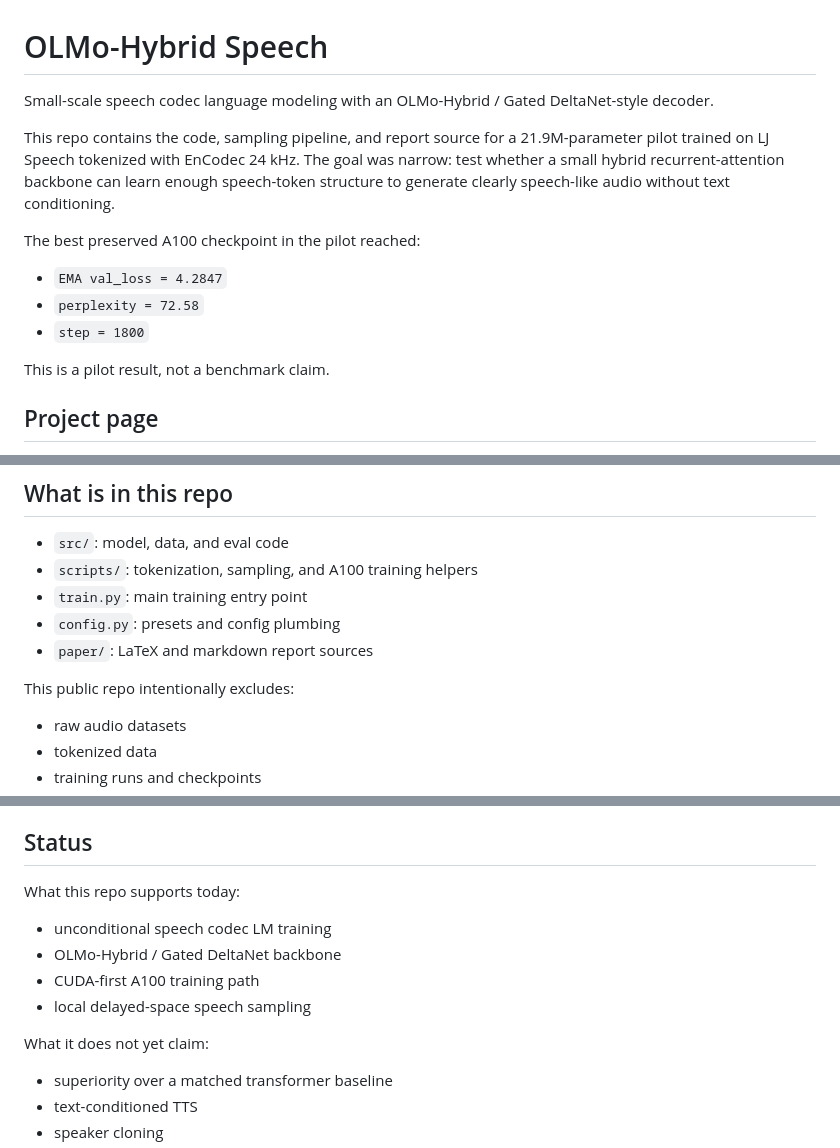
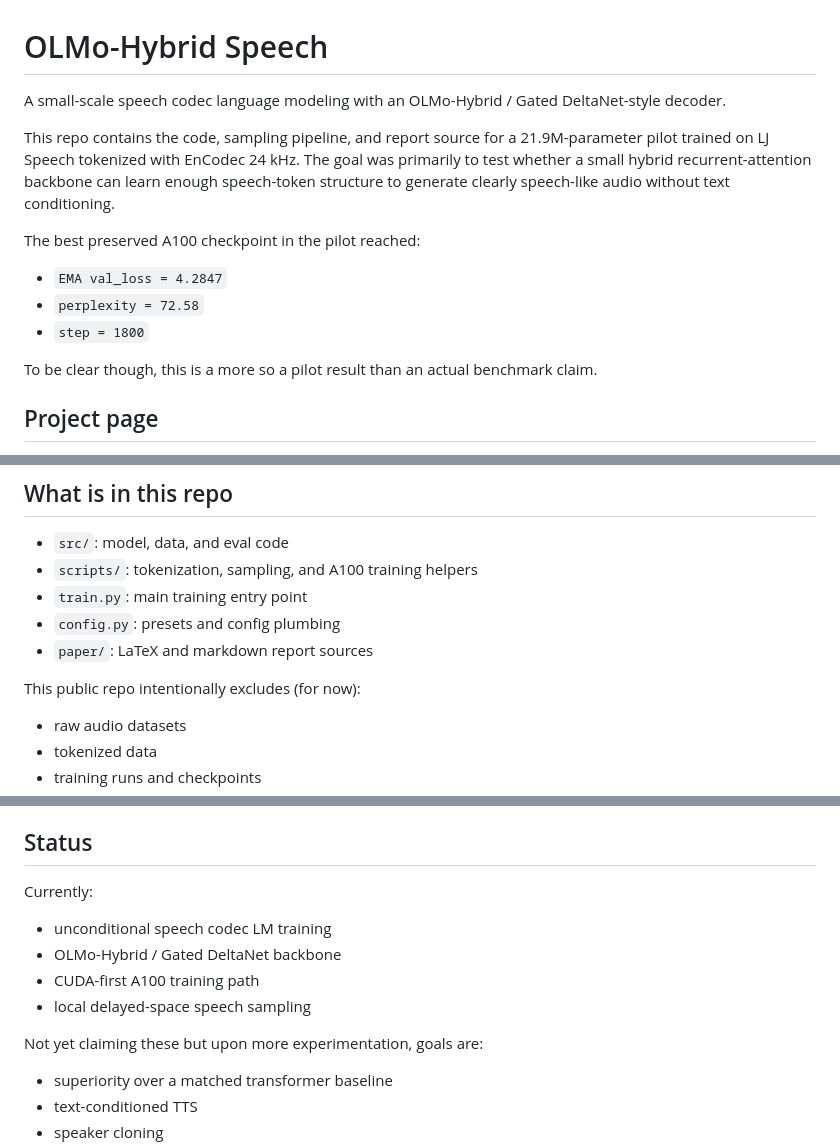
Before and after one commit to Obiohagwu/olmo-hybrid-speech, a Markdown page: README.md, 3 parts joined by grey strips. Drawn GitHub-style.

```diff
--- a/README.md
+++ b/README.md
@@ -1,11 +1,11 @@
 # OLMo-Hybrid Speech
 
-Small-scale speech codec language modeling with an OLMo-Hybrid / Gated
+A small-scale speech codec language modeling with an OLMo-Hybrid / Gated
 DeltaNet-style decoder.
 
 This repo contains the code, sampling pipeline, and report source for a
 21.9M-parameter pilot trained on LJ Speech tokenized with EnCodec 24 kHz. The
-goal was narrow: test whether a small hybrid recurrent-attention backbone can
+goal was primarily to test whether a small hybrid recurrent-attention backbone can
 learn enough speech-token structure to generate clearly speech-like audio
 without text conditioning.
 
@@ -15,7 +15,7 @@ The best preserved A100 checkpoint in the pilot reached:
 - `perplexity = 72.58`
 - `step = 1800`
 
-This is a pilot result, not a benchmark claim.
+To be clear though, this is a more so a pilot result than an actual benchmark claim.
 
 ## Project page
 
@@ -30,7 +30,7 @@ This is a pilot result, not a benchmark claim.
 - `config.py`: presets and config plumbing
 - `paper/`: LaTeX and markdown report sources
 
-This public repo intentionally excludes:
+This public repo intentionally excludes (for now):
 
 - raw audio datasets
 - tokenized data
@@ -117,14 +117,14 @@ The technical report sources are in:
 
 ## Status
 
-What this repo supports today:
+Currently:
 
 - unconditional speech codec LM training
 - OLMo-Hybrid / Gated DeltaNet backbone
 - CUDA-first A100 training path
 - local delayed-space speech sampling
 
-What it does not yet claim:
+Not yet claiming these but upon more experimentation, goals are:
 
 - superiority over a matched transformer baseline
 - text-conditioned TTS
```
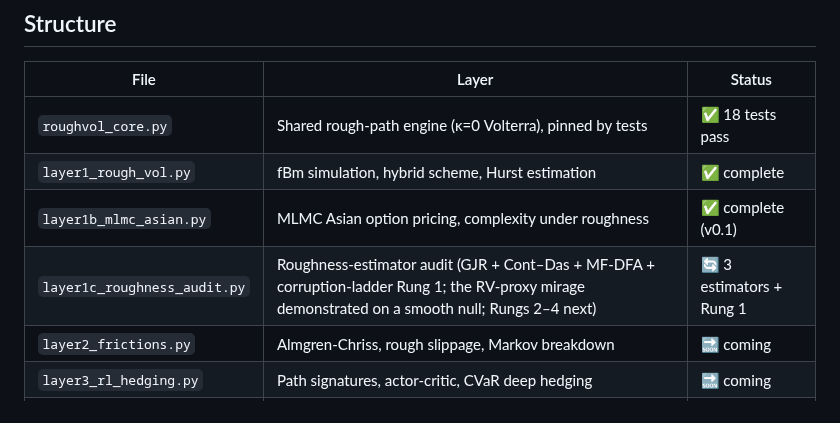
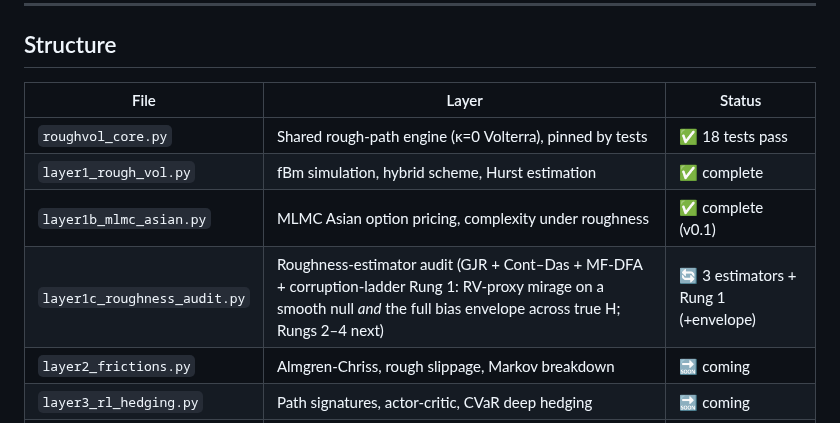
Before and after one commit to Michaellumor/roughvollab, a Markdown page: README.md, the part around the change. GitHub-like rendering.

Commit message:
Add missing bias-envelope figure and update README to mention the envelope

```diff
--- a/README.md
+++ b/README.md
@@ -15,7 +15,7 @@
 | `roughvol_core.py` | Shared rough-path engine (κ=0 Volterra), pinned by tests | ✅ 18 tests pass |
 | `layer1_rough_vol.py` | fBm simulation, hybrid scheme, Hurst estimation | ✅ complete |
 | `layer1b_mlmc_asian.py` | MLMC Asian option pricing, complexity under roughness | ✅ complete (v0.1) |
-| `layer1c_roughness_audit.py` | Roughness-estimator audit (GJR + Cont–Das + MF-DFA + corruption-ladder Rung 1; the RV-proxy mirage demonstrated on a smooth null; Rungs 2–4 next) | 🔄 3 estimators + Rung 1 |
+| `layer1c_roughness_audit.py` | Roughness-estimator audit (GJR + Cont–Das + MF-DFA + corruption-ladder Rung 1: RV-proxy mirage on a smooth null *and* the full bias envelope across true H; Rungs 2–4 next) | 🔄 3 estimators + Rung 1 (+envelope) |
 | `layer2_frictions.py` | Almgren-Chriss, rough slippage, Markov breakdown | 🔜 coming |
 | `layer3_rl_hedging.py` | Path signatures, actor-critic, CVaR deep hedging | 🔜 coming |
 | `layer4_convergence.py` | Convergence theorems, SPX calibration, diagnostics | 🔜 coming |
```
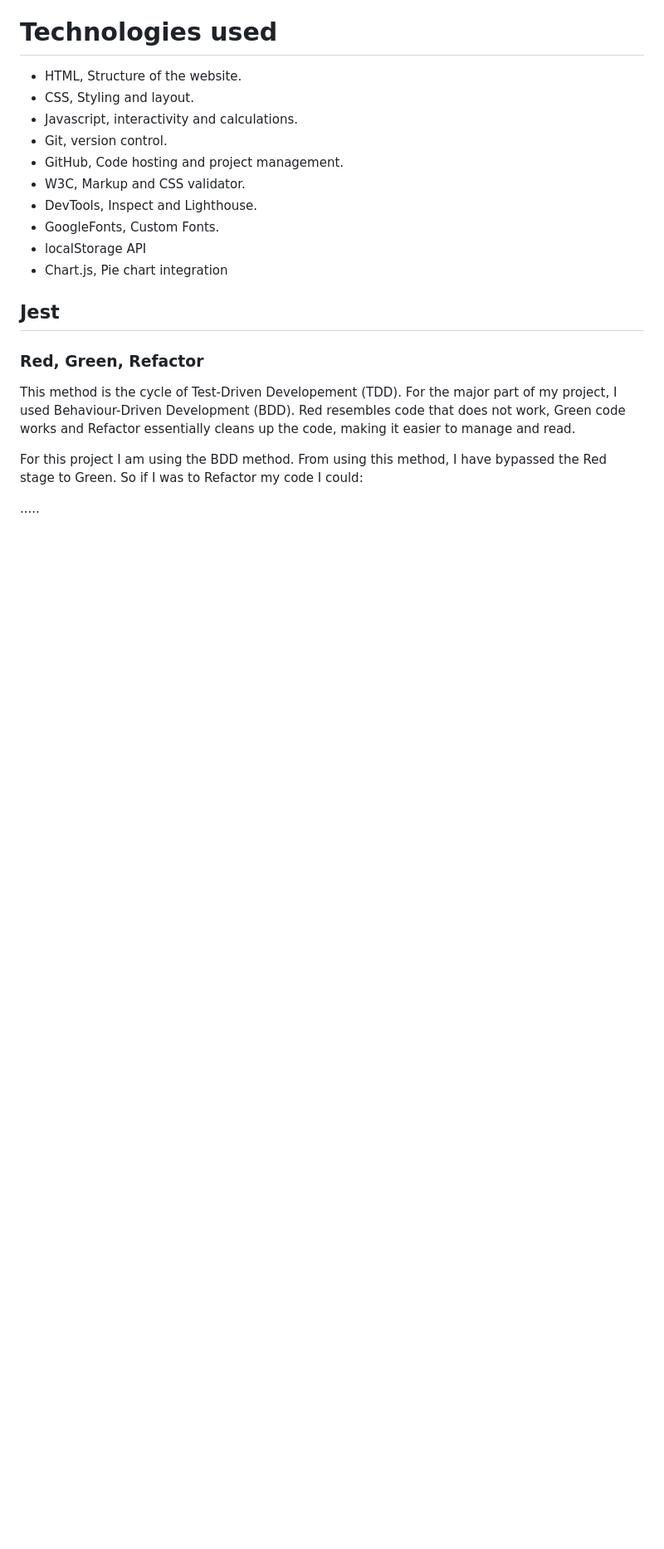
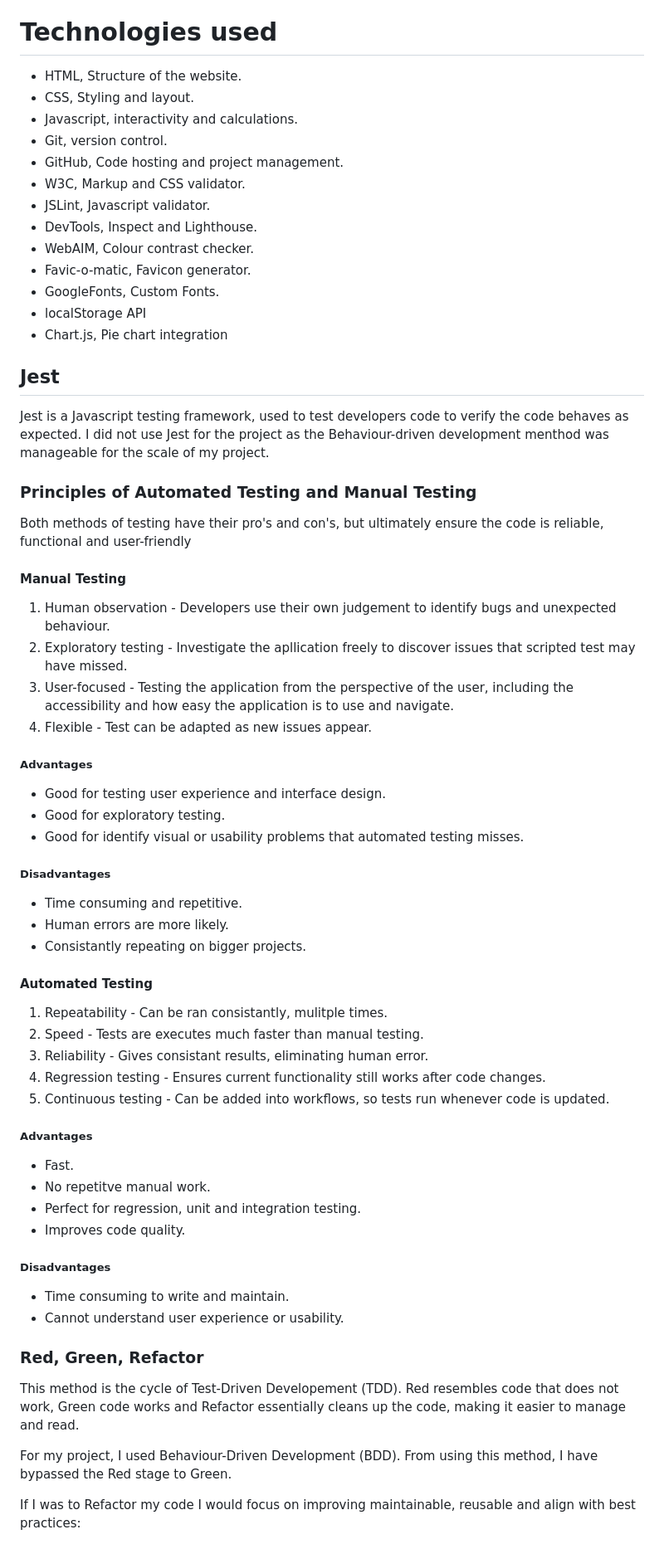
Before and after one commit to Siaaancode/Module-2, a Markdown page: README.md, the part around one of its changes. Shown at 83% size. GitHub-like rendering; blank space fills up the shorter version.

Commit message:
Added Jest section to README file, including refactoring oppertunities

```diff
--- a/README.md
+++ b/README.md
@@ -397,18 +396,66 @@ For the typography I've chosen to use GoogleFont' Roboto Mono (https://fonts.goo
 - Git, version control.
 - GitHub, Code hosting and project management.
 - W3C, Markup and CSS validator.
+- JSLint, Javascript validator.
 - DevTools, Inspect and Lighthouse.
+- WebAIM, Colour contrast checker.
+- Favic-o-matic, Favicon generator.
 - GoogleFonts, Custom Fonts.
 - localStorage API
 - Chart.js, Pie chart integration
 
 ## Jest
 
+Jest is a Javascript testing framework, used to test developers code to verify the code behaves as expected. I did not use Jest for the project as the Behaviour-driven development menthod was manageable for the scale of my project.
+
+### Principles of Automated Testing and Manual Testing
+
+Both methods of testing have their pro's and con's, but ultimately ensure the code is reliable, functional and user-friendly
+
+#### Manual Testing
+
+1. Human observation - Developers use their own judgement to identify bugs and unexpected behaviour.
+2. Exploratory testing - Investigate the apllication freely to discover issues that scripted test may have missed.
+3. User-focused - Testing the application from the perspective of the user, including the accessibility and how easy the application is to use and navigate.
+4. Flexible - Test can be adapted as new issues appear.
+
+##### Advantages
+
+- Good for testing user experience and interface design.
+- Good for exploratory testing.
+- Good for identify visual or usability problems that automated testing misses.
+
+##### Disadvantages
+
+- Time consuming and repetitive.
+- Human errors are more likely.
+- Consistantly repeating on bigger projects.
+
+#### Automated Testing
+
+1. Repeatability - Can be ran consistantly, mulitple times.
+2. Speed - Tests are executes much faster than manual testing.
+3. Reliability - Gives consistant results, eliminating human error.
+4. Regression testing - Ensures current functionality still works after code changes.
+5. Continuous testing - Can be added into workflows, so tests run whenever code is updated.
+
+##### Advantages
+
+- Fast.
+- No repetitve manual work.
+- Perfect for regression, unit and integration testing.
+- Improves code quality.
+
+##### Disadvantages
+
+- Time consuming to write and maintain.
+- Cannot understand user experience or usability.
+
 ### Red, Green, Refactor
 
-This method is the cycle of Test-Driven Developement (TDD). For the major part of my project, I used Behaviour-Driven Development (BDD). Red resembles code that does not work, Green code works and Refactor essentially cleans up the code, making it easier to manage and read.
+This method is the cycle of Test-Driven Developement (TDD). Red resembles code that does not work, Green code works and Refactor essentially cleans up the code, making it easier to manage and read.
 
-For this project I am using the BDD method. From using this method, I have bypassed the Red stage to Green. So if I was to Refactor my code I could:
+For my project, I used Behaviour-Driven Development (BDD). From using this method, I have bypassed the Red stage to Green.
 
-.....
+If I was to Refactor my code I would focus on improving maintainable, reusable and align with best practices:
 
```
Also changed, not shown: other parts of README.md (+44 -26 lines).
◇ ◇ ◇ ◇ ◇ ◇ ◇
• _The task_
Each line of the data above that contains the word "Green" counts once; report the total and add nothing.

• _Response_
5